Society of Industrial and Office REALTORS®
David J. Zimmer, SIOR, FRICS and Richard Hollander, EVP – SIOR traveled to the MIPIM conference in Cannes, France last month. Attended by influential real estate professionals, the meeting facilitates exploration of major international property development, connection with potential partners, and transacting deals.
By Barbara Hamlin, NAR Commercial Communications Manager
How is telecommuting going to impact commercial real estate in the coming years? Numerous research studies show it’s on the rise, and the changes will present some new opportunities for commercial brokers.
The overall forecast for the commercial market reported for Q1 – 2011 by NAR chief economist Lawrence Yun is stabilization. But Yun thinks that most market rents will remain soft except for multifamily.
By Buddy Norman, President, Keller Williams Commercial
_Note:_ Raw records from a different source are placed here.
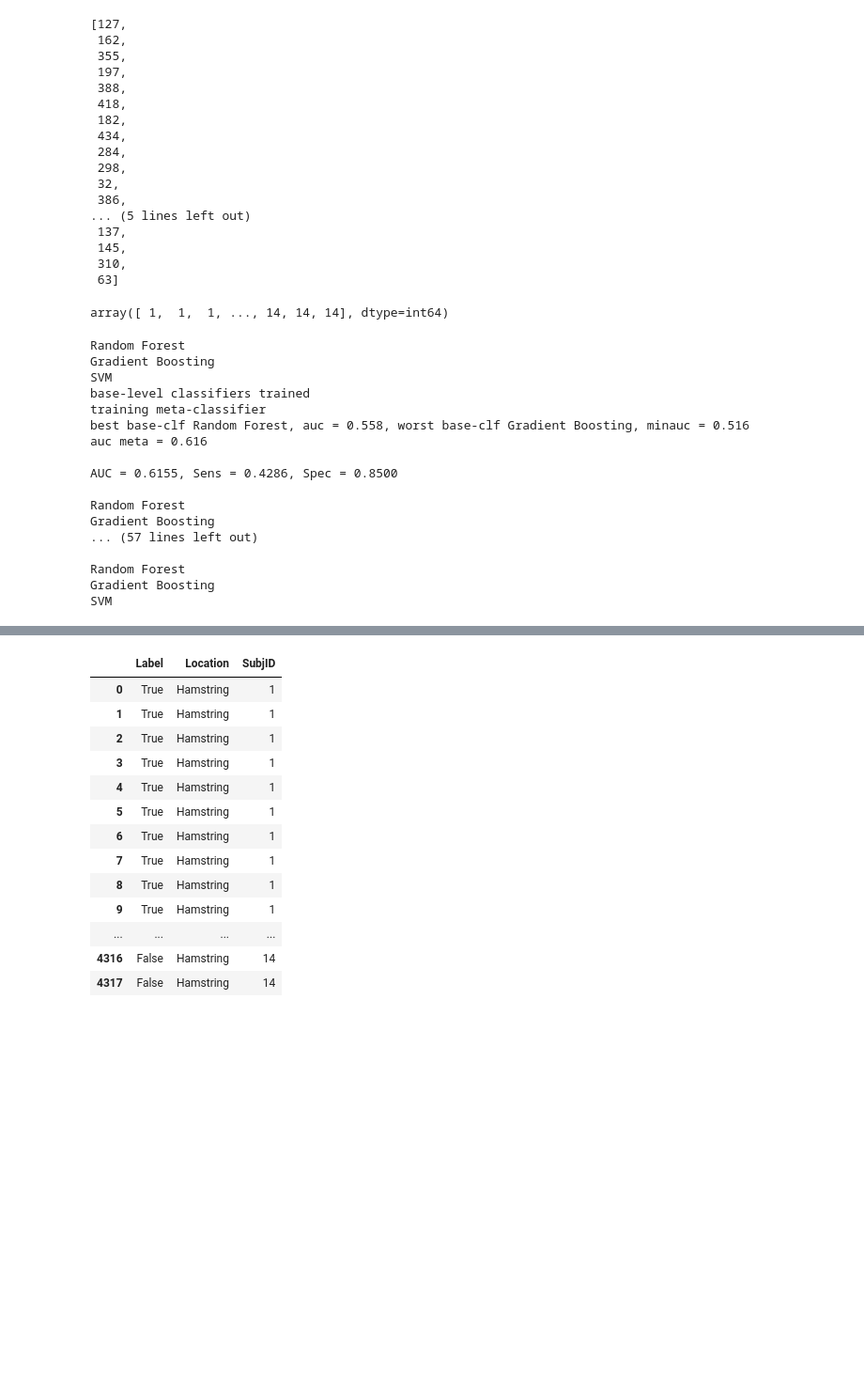
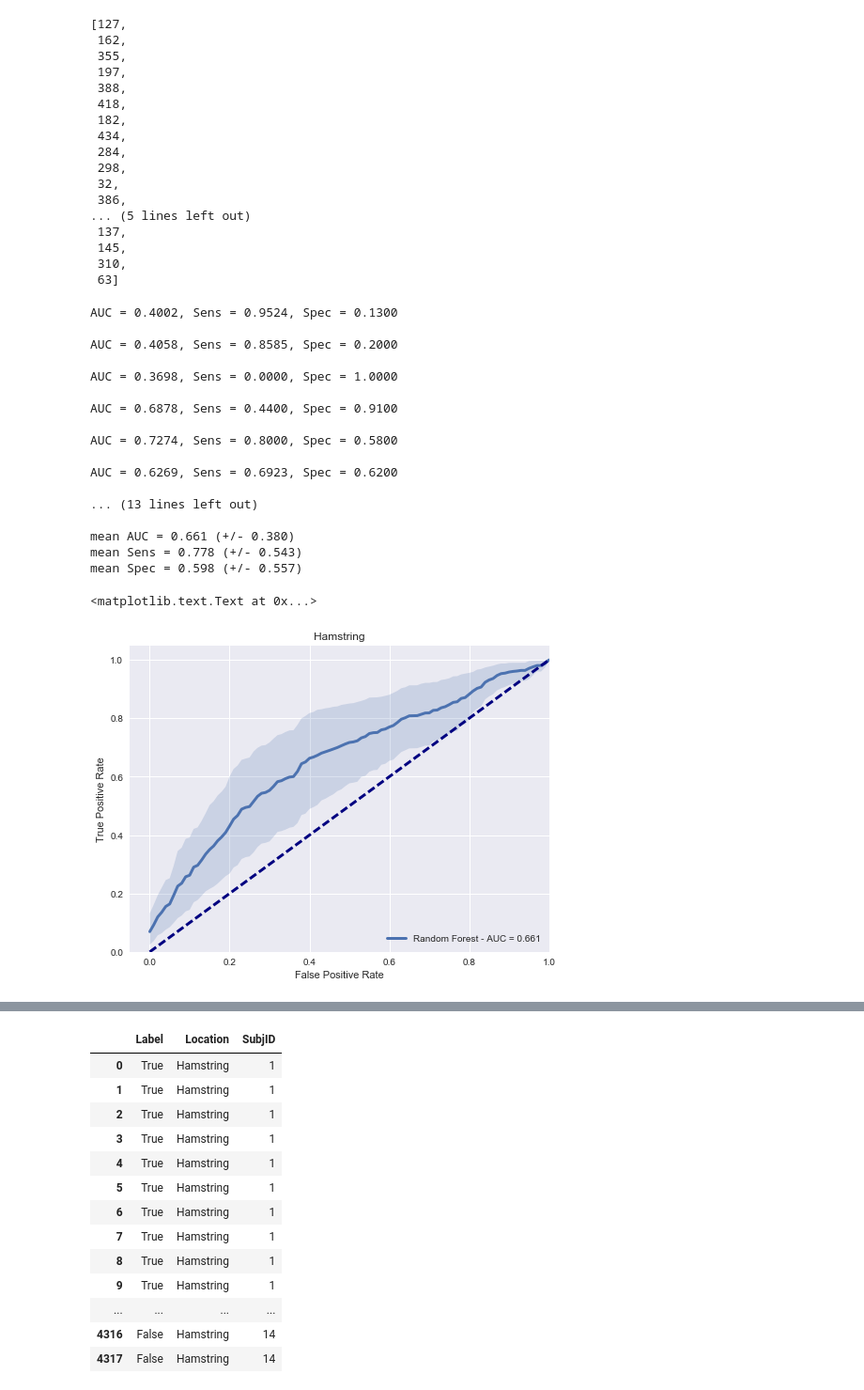
Before and after one commit to BIROalgorithmteam/SpasticityDetection, a Jupyter notebook: SpasticityDetection.ipynb, the cells around one changed output, grey strips where cells are left out. Shown: that part at 94% size. Drawn from its saved outputs; the diff is of its cells as text; code cells hidden in the pictures; blank space fills up the shorter version.

Commit message:
Updated to run Classifier

```diff
--- a/SpasticityDetection.ipynb
+++ b/SpasticityDetection.ipynb
@@ -270,9 +270,10 @@ def fit_stacking(X_train,y_train,groups):
     meta_scaler = preprocessing.StandardScaler().fit(Xtrain_meta)
     Xtrain_meta = meta_scaler.transform(Xtrain_meta)
     print('training meta-classifier')
-    metaclf = LogisticRegression()
-    metaclf.fit(Xtrain_meta,ytrain_meta)
-    ypred_meta = metaclf.predict_proba(Xtrain_meta)
+#     metaclf = LogisticRegression()
+    metaclf = GradientBoostingClassifier(n_estimators=100,max_depth=2,random_state=3)
+    metaclf.fit(np.concatenate((Xtrain_meta,X_train),axis=1),ytrain_meta)
+    ypred_meta = metaclf.predict_proba(np.concatenate((Xtrain_meta,X_train),axis=1))
 #     ind = np.where(np.array(ypred_meta) != np.array(ytrain_meta))
 #     print Xtrain_meta[:10,:]
 #     plt.figure(figsize=(12,8))
@@ -305,8 +306,8 @@ def predict_stacking(X_test,y_test,base_classifiers,meta_classifier,meta_scaler)
 
     #2. meta-level clf predictions (final prediction)
     Xtest_meta = meta_scaler.transform(Xtest_meta)
-    yscore_meta = meta_classifier.predict_proba(Xtest_meta)[:,1]
-    ypred_meta = meta_classifier.predict(Xtest_meta)
+    yscore_meta = meta_classifier.predict_proba(np.concatenate((Xtest_meta,X_test),axis=1))[:,1]
+    ypred_meta = meta_classifier.predict(np.concatenate((Xtest_meta,X_test),axis=1))
     auc_meta = roc_auc_score(y_test, yscore_meta)
     print('auc meta = %.3f\n' % (auc_meta))
 
@@ -381,60 +382,58 @@ def LOSOCV(X,y,data,groups,models,stacking=1):
     return results
 # %%
 models = [RandomForestClassifier(n_estimators=100,random_state=2),
-          GradientBoostingClassifier(n_estimators=100,max_depth=2,random_state=3),
+          LogisticRegression(),
           SVC(kernel='linear',C=1,cache_size=800,probability=True,random_state=3),
          ]
 model_name = ['Random Forest','Gradient Boosting','SVM']
-# %%
-Subjs.as_matrix()
-# %% [output]
-array([ 1,  1,  1, ..., 14, 14, 14], dtype=int64)
 # %%
 l = 'Hamstring'
 
 Labels = FullData.Label
 
 FiltData = FullData.loc[(Labels!='IA') & (FullData.Location==l)]
 for s in FiltData.SubjID.unique():
     if len(FiltData[FiltData.SubjID==s].Label.unique())<2:
         FiltData = FiltData[FiltData.SubjID!=s]
 
 Features = FiltData.iloc[:,0:14]
 Features = Features.as_matrix()
 SubjID = FiltData.SubjID
 Label = FiltData.Label=='SA'
 Location = FiltData.Location
 
 #standardize data
 scaler = preprocessing.StandardScaler().fit(Features) #define scaler on Healthy data
 Features = scaler.transform(Features)
 FiltData = pd.concat([pd.DataFrame(Features),
                       pd.DataFrame({'SubjID':SubjID.as_matrix(),'Label':Label.as_matrix(),'Location':Location.as_matrix()})],axis=1)
 
 
-results = LOSOCV(Features,Label.as_matrix(),FiltData,SubjID.as_matrix(),models,1)
+results = LOSOCV(Features,Label.as_matrix(),FiltData,SubjID.as_matrix(),models[1],0)
 
 plt.figure(figsize=(8,6))
 AX = plot_roc(results['TPR'],results['FPR'],np.mean(results['AUC']),ax=None,plotname='Random Forest')
 AX.set_title(l)
 # %% [output]
-Random Forest
-Gradient Boosting
-SVM
-base-level classifiers trained
-training meta-classifier
-best base-clf Random Forest, auc = 0.558, worst base-clf Gradient Boosting, minauc = 0.516
-auc meta = 0.616
+AUC = 0.4002, Sens = 0.9524, Spec = 0.1300
 
-AUC = 0.6155, Sens = 0.4286, Spec = 0.8500
+AUC = 0.4058, Sens = 0.8585, Spec = 0.2000
 
-Random Forest
-Gradient Boosting
-... (57 lines left out)
+AUC = 0.3698, Sens = 0.0000, Spec = 1.0000
 
-Random Forest
-Gradient Boosting
-SVM
+AUC = 0.6878, Sens = 0.4400, Spec = 0.9100
+
+AUC = 0.7274, Sens = 0.8000, Spec = 0.5800
+
+AUC = 0.6269, Sens = 0.6923, Spec = 0.6200
+
+... (13 lines left out)
+
+mean AUC = 0.661 (+/- 0.380)
+mean Sens = 0.778 (+/- 0.543)
+mean Spec = 0.598 (+/- 0.557)
+<matplotlib.text.Text at 0x...>
+[figure, added]
 # %%
 FiltData = pd.concat([pd.DataFrame(Features),
                       pd.DataFrame({'SubjID':SubjID.as_matrix(),'Label':Label.as_matrix(),'Location':Location.as_matrix()})],axis=1)
```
The commercial real estate downturn skirted the sidelines for the first three years that residential markets were declining in 2006-2008, but once it hit, it hit hard. This CPI chart indicates commercial property values were on a steady uphill climb throughout most of the past decade – peaking in February of 2008, and then dropping precipitously through 2010.
High unemployment levels and vacancy rates continue to put pressure on commercial real estate values, which have plunged nearly 45 percent from their peak in 2007. Consequently, many regional and community banks have increased their capital reserves in order to offset their risk, especially ones with high concentrations of commercial real estate loans.
As a result, many small businesses – including companies that are credit-worthy and making their monthly mortgage payments on time – have encountered difficulty refinancing their maturing commercial mortgages.
By Paul Howard Director, Center For Medical Progress, The Manhattan Institute
It used to be “location, location, location.” But as the economy moves deeper into the IT age, commercial real estate – at least in certain sectors – is likely to become more about “information, information, information.” Take health care.